*** Opening of Given data ***

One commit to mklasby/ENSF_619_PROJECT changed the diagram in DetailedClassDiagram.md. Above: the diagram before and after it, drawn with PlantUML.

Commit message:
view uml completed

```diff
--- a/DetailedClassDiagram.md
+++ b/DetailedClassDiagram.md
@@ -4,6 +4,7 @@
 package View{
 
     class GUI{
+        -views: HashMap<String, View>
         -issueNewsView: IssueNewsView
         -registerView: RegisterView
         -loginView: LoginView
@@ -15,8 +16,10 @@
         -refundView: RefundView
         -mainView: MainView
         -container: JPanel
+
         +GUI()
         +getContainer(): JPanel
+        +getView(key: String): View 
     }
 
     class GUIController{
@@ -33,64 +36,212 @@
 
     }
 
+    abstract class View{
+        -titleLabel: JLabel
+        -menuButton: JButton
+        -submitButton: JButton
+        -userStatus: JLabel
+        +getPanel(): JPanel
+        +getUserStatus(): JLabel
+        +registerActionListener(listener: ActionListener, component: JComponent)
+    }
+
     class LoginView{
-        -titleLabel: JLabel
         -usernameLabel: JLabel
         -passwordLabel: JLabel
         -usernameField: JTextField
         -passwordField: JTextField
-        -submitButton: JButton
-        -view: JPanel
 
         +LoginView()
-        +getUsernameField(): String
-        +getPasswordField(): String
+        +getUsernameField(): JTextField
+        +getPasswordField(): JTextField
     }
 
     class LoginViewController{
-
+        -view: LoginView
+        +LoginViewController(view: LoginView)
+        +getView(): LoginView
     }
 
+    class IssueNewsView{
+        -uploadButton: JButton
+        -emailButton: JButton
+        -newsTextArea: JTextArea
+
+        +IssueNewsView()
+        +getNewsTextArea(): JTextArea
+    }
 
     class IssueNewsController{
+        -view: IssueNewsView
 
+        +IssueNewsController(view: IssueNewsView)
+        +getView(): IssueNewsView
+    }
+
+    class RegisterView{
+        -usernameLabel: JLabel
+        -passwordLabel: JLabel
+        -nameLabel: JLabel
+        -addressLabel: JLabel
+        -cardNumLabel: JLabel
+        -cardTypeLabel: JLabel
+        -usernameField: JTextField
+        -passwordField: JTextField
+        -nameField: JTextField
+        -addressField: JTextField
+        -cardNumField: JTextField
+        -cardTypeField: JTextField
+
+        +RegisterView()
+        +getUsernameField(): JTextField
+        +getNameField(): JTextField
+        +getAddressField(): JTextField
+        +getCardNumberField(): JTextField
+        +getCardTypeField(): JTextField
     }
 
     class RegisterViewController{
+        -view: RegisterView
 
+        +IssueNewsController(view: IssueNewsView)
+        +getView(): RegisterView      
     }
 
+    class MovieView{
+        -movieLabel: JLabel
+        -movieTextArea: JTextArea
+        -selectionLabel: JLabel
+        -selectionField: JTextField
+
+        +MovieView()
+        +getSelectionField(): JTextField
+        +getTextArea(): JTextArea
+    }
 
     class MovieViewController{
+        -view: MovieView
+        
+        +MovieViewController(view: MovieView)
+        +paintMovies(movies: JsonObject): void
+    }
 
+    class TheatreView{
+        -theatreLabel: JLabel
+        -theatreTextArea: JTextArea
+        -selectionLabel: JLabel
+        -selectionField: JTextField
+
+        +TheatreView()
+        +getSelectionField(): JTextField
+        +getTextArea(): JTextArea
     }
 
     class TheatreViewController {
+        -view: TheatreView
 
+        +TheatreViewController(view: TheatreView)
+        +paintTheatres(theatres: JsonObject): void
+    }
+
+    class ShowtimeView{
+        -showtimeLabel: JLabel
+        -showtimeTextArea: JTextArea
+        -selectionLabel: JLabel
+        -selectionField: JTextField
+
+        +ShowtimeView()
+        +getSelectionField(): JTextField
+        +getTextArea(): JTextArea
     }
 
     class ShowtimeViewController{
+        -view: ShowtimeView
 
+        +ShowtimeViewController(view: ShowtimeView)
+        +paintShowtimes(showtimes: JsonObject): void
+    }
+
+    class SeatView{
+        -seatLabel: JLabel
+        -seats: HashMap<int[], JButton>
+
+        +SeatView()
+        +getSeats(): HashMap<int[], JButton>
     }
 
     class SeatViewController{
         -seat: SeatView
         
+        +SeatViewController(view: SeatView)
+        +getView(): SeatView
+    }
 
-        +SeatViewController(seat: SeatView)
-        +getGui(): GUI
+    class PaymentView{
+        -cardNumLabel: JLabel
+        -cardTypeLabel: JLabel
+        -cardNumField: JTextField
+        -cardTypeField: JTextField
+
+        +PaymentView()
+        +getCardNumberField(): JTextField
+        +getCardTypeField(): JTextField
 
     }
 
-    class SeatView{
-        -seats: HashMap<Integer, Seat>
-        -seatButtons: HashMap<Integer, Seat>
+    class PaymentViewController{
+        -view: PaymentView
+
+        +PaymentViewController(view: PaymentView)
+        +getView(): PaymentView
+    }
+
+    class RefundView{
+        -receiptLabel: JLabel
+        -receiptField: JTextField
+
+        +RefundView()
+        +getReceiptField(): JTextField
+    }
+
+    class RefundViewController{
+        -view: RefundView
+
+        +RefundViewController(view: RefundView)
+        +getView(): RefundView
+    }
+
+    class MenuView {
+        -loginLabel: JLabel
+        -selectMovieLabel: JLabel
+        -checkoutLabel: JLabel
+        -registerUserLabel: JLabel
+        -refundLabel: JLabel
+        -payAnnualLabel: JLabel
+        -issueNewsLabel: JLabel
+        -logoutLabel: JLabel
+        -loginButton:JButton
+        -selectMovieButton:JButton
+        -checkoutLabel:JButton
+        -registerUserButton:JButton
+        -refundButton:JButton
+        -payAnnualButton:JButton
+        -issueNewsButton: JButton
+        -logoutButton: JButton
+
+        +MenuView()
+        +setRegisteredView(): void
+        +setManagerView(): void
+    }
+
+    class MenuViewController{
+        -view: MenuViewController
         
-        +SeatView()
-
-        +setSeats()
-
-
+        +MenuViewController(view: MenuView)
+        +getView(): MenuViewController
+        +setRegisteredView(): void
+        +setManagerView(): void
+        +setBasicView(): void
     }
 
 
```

*** Close of Given data ***

Wherever the word "usernameLabel" turns up in the material, copy the whole line.

         -usernameLabel: JLabel
+        -usernameLabel: JLabel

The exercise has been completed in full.